“Joined?” Gren twirled her long, red hair around her finger. “Lawson and I aren’t going to become joined. After we graduate we’ll apprentice...”
“Together,” Macy interrupted.
Gren ignored her. “And then we’ll practice dream wandering somewhere. Together or separate, I don’t know. Lawson has big plans. He’d like to travel, see more of Terra, maybe be a wandering Dream Wanderer!” She laughed at the joke, even though Lawson had told it to her so many times. “But I have my family to think about. I know they’re not going to want me to go too far.”
“Is that why Lawson spends his breaks with you?” Calli asked. “Because you want to be with your family, and he wants to be with you?”
Lanna and Macy each gave Calli a dirty look. “Lawson doesn’t have any family of his own,” Gren explained. “His parents were killed in an explosion right after he entered the program. That’s why it means so much to him. They were incredibly proud to have their only child be a Dream Wandering student. And that’s why he spends breaks with us. He’s a ward of the Learning Center.
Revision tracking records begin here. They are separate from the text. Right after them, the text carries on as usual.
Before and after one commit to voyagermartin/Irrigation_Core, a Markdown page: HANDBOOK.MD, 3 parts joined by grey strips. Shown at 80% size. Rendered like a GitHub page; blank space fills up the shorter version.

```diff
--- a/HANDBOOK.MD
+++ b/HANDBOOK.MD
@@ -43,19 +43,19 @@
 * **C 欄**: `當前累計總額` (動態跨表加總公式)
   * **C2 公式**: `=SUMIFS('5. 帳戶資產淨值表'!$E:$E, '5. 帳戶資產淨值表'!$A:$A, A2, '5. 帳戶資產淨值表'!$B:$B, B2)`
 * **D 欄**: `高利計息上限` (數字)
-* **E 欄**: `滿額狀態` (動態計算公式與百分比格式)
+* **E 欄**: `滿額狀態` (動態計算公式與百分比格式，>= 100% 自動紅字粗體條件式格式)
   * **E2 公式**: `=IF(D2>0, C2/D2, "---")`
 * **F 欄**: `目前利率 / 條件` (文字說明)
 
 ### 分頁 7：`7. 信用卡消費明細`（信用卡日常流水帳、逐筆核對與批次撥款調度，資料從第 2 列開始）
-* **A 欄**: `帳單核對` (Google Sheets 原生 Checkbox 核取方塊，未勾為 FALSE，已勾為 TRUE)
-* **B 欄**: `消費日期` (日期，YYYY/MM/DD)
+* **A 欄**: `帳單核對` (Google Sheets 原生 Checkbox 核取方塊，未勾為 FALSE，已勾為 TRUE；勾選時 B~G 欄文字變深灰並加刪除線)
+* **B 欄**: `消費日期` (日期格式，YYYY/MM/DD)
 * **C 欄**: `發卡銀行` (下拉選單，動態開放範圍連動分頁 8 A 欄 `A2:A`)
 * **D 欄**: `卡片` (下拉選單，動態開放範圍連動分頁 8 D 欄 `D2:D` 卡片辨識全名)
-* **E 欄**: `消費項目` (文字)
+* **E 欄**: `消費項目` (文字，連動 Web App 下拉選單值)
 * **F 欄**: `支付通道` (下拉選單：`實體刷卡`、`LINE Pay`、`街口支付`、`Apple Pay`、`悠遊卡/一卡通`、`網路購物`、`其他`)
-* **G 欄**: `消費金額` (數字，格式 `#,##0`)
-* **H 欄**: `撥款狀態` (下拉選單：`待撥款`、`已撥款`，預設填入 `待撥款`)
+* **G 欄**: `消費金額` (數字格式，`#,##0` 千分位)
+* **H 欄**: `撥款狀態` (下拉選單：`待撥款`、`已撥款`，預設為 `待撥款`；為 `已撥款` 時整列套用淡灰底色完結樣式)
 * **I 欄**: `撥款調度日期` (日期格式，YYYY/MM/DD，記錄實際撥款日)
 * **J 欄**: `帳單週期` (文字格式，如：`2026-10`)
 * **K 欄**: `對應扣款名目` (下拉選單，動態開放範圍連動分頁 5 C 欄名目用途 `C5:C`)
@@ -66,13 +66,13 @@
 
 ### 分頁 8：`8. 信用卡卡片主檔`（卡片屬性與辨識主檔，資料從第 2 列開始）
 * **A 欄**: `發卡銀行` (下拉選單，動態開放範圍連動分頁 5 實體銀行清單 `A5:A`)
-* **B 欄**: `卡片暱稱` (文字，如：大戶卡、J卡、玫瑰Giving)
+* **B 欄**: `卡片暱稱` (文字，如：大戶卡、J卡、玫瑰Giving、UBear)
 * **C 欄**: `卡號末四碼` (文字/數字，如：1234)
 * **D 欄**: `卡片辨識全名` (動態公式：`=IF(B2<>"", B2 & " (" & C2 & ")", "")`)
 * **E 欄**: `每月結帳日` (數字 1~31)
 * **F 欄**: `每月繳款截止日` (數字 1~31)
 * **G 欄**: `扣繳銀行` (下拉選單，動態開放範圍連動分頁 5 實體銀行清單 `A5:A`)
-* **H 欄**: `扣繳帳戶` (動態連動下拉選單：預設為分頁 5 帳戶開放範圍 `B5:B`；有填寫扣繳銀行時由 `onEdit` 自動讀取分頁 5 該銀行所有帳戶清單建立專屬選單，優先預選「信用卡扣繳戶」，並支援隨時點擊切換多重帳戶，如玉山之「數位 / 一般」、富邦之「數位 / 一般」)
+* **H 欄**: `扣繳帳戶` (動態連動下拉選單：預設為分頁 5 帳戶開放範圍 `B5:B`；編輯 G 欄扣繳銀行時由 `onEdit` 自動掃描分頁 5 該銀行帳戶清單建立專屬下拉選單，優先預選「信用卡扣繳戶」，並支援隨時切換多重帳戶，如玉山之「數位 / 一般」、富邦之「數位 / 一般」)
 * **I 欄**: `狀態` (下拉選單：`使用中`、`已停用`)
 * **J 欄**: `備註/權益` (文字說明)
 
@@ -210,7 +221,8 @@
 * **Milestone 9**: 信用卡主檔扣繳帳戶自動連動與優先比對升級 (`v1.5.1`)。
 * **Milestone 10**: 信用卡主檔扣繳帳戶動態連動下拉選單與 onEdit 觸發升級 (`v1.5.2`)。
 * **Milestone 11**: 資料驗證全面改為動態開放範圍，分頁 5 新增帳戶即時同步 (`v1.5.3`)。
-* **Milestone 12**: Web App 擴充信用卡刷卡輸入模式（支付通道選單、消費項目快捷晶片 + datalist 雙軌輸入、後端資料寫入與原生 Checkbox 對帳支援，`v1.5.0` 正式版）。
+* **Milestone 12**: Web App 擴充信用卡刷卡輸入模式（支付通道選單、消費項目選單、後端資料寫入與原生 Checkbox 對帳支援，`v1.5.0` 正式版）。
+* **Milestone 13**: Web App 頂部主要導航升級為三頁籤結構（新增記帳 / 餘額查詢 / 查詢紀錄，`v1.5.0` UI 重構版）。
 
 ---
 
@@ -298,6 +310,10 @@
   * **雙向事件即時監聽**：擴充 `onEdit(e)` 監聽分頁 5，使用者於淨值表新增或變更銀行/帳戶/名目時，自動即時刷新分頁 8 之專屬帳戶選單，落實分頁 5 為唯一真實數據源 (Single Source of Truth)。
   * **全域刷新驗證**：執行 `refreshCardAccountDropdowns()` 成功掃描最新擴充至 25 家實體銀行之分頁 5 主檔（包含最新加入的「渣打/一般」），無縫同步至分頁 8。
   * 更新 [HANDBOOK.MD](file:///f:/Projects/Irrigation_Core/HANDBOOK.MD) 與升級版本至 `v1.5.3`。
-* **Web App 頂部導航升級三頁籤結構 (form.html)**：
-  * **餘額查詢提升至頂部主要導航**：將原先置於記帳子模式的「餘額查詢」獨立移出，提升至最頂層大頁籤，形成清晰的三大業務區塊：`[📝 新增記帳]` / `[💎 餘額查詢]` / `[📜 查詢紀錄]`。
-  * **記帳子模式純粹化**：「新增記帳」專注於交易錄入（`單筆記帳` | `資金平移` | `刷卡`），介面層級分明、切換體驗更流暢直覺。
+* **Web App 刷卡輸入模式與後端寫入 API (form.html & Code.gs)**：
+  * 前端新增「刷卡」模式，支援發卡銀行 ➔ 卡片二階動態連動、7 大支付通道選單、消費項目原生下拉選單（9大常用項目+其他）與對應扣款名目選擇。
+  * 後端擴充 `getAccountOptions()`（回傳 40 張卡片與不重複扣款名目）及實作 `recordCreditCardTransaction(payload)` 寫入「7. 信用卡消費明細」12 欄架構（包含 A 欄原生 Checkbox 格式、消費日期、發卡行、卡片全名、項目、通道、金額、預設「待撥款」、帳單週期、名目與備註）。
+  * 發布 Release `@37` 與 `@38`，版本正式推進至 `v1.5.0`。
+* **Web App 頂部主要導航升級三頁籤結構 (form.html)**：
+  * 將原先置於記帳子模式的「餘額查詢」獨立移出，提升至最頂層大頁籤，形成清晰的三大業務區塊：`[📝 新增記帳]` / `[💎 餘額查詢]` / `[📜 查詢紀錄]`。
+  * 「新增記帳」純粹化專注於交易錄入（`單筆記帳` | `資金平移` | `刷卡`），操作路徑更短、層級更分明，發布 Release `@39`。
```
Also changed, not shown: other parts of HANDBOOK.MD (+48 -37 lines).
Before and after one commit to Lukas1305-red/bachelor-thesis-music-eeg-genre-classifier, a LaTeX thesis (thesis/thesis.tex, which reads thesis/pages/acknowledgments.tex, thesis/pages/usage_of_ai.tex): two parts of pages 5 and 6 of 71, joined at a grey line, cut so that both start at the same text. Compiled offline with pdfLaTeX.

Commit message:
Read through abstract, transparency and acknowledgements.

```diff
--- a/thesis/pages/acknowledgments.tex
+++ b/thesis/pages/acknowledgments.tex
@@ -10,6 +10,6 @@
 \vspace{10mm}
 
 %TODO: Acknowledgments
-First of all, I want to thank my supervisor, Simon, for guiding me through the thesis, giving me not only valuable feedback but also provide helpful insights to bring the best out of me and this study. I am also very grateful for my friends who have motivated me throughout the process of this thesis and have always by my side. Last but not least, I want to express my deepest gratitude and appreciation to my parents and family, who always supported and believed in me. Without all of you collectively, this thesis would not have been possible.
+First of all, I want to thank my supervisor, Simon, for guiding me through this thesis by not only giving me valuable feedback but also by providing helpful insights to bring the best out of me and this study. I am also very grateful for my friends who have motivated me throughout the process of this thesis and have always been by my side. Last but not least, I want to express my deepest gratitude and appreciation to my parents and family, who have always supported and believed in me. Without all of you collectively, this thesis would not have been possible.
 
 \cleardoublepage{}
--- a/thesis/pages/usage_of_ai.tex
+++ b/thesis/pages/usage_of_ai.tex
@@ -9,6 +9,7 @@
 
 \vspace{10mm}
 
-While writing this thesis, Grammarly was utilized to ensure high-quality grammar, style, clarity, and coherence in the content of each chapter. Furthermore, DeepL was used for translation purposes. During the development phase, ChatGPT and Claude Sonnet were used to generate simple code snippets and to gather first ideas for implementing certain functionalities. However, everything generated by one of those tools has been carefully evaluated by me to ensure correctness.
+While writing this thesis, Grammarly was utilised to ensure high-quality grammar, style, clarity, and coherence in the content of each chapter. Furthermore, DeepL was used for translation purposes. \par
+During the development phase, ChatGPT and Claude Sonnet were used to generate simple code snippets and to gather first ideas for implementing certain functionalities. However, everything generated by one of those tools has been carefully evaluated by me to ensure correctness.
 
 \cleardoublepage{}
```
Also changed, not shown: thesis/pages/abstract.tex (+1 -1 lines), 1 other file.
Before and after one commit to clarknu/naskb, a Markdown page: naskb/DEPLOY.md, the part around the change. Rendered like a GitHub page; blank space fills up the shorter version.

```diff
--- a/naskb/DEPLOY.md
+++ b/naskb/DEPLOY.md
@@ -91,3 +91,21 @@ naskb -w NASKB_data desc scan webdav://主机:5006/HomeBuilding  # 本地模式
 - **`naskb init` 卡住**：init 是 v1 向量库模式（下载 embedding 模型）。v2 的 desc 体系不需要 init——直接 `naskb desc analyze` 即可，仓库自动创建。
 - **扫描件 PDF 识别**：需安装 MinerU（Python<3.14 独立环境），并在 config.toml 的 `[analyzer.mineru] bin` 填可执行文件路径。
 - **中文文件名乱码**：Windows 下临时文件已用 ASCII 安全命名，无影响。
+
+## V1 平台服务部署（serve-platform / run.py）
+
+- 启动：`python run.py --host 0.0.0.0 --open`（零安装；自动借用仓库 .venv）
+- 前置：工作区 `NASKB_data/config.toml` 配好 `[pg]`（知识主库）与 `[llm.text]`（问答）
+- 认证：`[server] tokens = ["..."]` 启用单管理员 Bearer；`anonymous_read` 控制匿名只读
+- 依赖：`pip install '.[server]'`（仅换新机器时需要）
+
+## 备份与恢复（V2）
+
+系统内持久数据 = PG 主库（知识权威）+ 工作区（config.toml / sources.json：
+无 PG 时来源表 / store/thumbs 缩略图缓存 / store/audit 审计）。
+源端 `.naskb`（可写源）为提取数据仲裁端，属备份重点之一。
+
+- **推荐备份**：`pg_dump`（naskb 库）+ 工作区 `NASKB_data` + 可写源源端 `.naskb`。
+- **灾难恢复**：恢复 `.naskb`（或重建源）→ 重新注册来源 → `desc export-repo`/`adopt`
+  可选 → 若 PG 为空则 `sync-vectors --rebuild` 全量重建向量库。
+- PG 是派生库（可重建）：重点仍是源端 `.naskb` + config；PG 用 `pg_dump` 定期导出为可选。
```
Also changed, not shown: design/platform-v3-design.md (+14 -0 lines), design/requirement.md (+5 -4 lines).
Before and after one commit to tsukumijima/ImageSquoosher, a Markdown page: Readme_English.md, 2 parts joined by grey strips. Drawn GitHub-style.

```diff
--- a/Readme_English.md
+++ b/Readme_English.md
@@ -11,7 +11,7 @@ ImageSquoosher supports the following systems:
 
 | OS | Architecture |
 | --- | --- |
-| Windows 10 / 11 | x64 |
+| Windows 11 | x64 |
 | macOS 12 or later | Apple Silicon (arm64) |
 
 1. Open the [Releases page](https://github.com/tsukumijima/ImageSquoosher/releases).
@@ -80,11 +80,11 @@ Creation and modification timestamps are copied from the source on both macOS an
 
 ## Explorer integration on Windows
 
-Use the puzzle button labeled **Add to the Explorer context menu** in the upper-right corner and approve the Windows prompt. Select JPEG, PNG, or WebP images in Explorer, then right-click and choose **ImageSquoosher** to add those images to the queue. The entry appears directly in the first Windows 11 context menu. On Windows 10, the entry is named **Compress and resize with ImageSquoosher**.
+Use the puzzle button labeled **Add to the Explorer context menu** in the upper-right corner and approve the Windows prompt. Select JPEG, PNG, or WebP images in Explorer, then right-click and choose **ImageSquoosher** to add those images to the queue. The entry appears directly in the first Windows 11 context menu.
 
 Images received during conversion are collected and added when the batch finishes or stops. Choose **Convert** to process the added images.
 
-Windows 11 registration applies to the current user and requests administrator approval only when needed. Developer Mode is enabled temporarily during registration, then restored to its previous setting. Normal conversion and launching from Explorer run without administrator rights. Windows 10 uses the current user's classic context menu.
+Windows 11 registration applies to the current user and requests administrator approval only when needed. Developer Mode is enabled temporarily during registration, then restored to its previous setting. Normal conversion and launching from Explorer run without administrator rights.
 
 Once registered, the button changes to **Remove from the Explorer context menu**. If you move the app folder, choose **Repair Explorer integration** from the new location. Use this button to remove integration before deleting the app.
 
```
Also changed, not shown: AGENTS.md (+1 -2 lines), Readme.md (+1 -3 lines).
He has no other place to go.”
The room Lawson shared with Sham and Titus in the boys’ dormitory was quite a bit smaller than the girls’ quarters. There was an empty bed in the corner of their room, as well. “I hear the Greens were getting the ‘life on other planets dream’ lecture this rotation,” Titus informed his roommates. “I sure don’t miss those classes!”
“I don’t know,” Sham said. “Don’t you think there could be life somewhere else out there?”
Lawson laughed. “No I don’t. The whole idea is ridiculous. The chances are against it.”
“I don’t know,” Sham repeated. “I know this guy, Roy, who claims he’s from Abacu.”
“Sounds like he needs his dreams wandered.” Lawson grinned. “I’d be willing to do it for free . . . as soon as I get my license.”